Instead of Global citizenship, John is championing what is sometimes called by administrators institutional citizenship (and as an aside I would only say John is exemplary as this essay might suggest). Yet I admit that I find myself still grappling after that thing that speaks out of our memories, those places to which we remain loyal in thought and speech because we have been committed to those locations too. And I wonder then if it is possible that we might be loyal to the places and spaces of our imaginations, places and selves and worlds that we can imagine as places of becoming. If I have been in and of these other places, how is that reflected in being in and of this place I’m in, and how should that be imagined in light of the places I might also be in and of, if only not yet.

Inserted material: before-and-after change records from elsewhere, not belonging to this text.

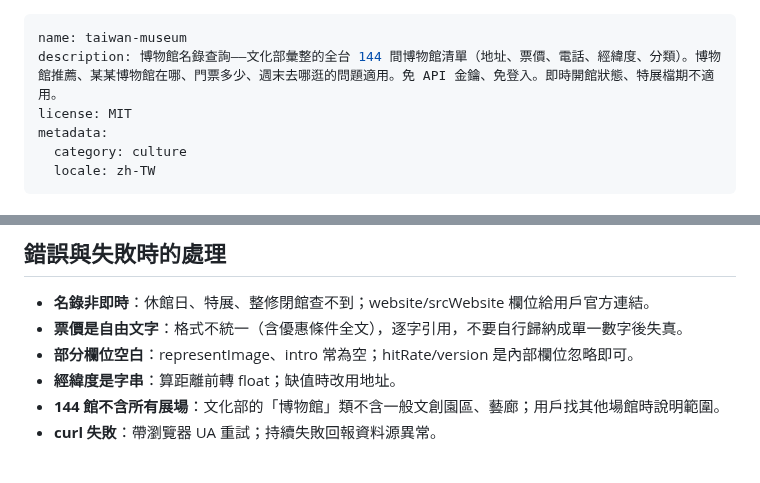
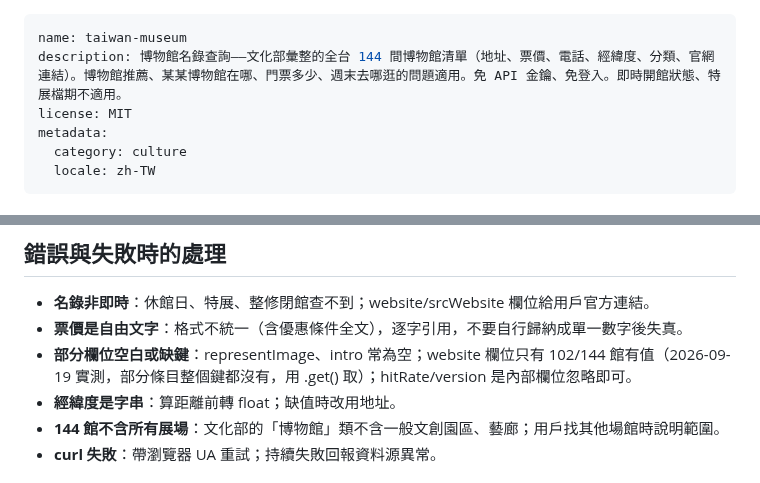
Before and after one commit to tahodev/baodao-skill, a Markdown page: taiwan-museum/SKILL.md, 2 parts joined by grey strips. Rendered like a GitHub page.

Commit message:
fix(taiwan-museum): website 欄位補充（102/144 館有值，.get() 取用）

```diff
--- a/taiwan-museum/SKILL.md
+++ b/taiwan-museum/SKILL.md
@@ -1,6 +1,6 @@
 ---
 name: taiwan-museum
-description: 博物館名錄查詢——文化部彙整的全台 144 間博物館清單（地址、票價、電話、經緯度、分類）。博物館推薦、某某博物館在哪、門票多少、週末去哪逛的問題適用。免 API 金鑰、免登入。即時開館狀態、特展檔期不適用。
+description: 博物館名錄查詢——文化部彙整的全台 144 間博物館清單（地址、票價、電話、經緯度、分類、官網連結）。博物館推薦、某某博物館在哪、門票多少、週末去哪逛的問題適用。免 API 金鑰、免登入。即時開館狀態、特展檔期不適用。
 license: MIT
 metadata:
   category: culture
@@ -48,7 +48,7 @@ for m in d:
 
 - **名錄非即時**：休館日、特展、整修閉館查不到；website/srcWebsite 欄位給用戶官方連結。
 - **票價是自由文字**：格式不統一（含優惠條件全文），逐字引用，不要自行歸納成單一數字後失真。
-- **部分欄位空白**：representImage、intro 常為空；hitRate/version 是內部欄位忽略即可。
+- **部分欄位空白或缺鍵**：representImage、intro 常為空；website 欄位只有 102/144 館有值（2026-09-19 實測，部分條目整個鍵都沒有，用 .get() 取）；hitRate/version 是內部欄位忽略即可。
 - **經緯度是字串**：算距離前轉 float；缺值時改用地址。
 - **144 館不含所有展場**：文化部的「博物館」類不含一般文創園區、藝廊；用戶找其他場館時說明範圍。
 - **curl 失敗**：帶瀏覽器 UA 重試；持續失敗回報資料源異常。
```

John, I know, is a loyal citizen of New Jersey, and defends it when none of the rest of us will. I wish him well. And I am a loyal citizen of the Papua New Guinea of my memory, and I am a fiercely loyal southerner and southwesterner who takes an ethnic umbrage at the easy sneering about the south that springs unconcsciously to the lips of northerners, and I am a fiercely loyal Oklahoman who believes the state has something to be proud of beyond its football team.
I am also, in some sense, a loyal citizen of the heaven of my imagining where all and everyone speak in the tongues of men and angels and we hear each and every one in our own tongues, a transparent language without translation, a heaven where every northerner finally learns the proper way to say “Y’all.”
What theory of locality and cosmopolitanism can get at this sense that I am one body in a place, but that this body bears in its bones a loyalty to many places, growing full of spirit at the smell of cut grass after rain in the hills of Arkansas, nose pinching at the thought of the salty stink of Amsterdam, remembering faintly the sweat in the air and on the leaves of the banana trees in highland tropics of New Guinea?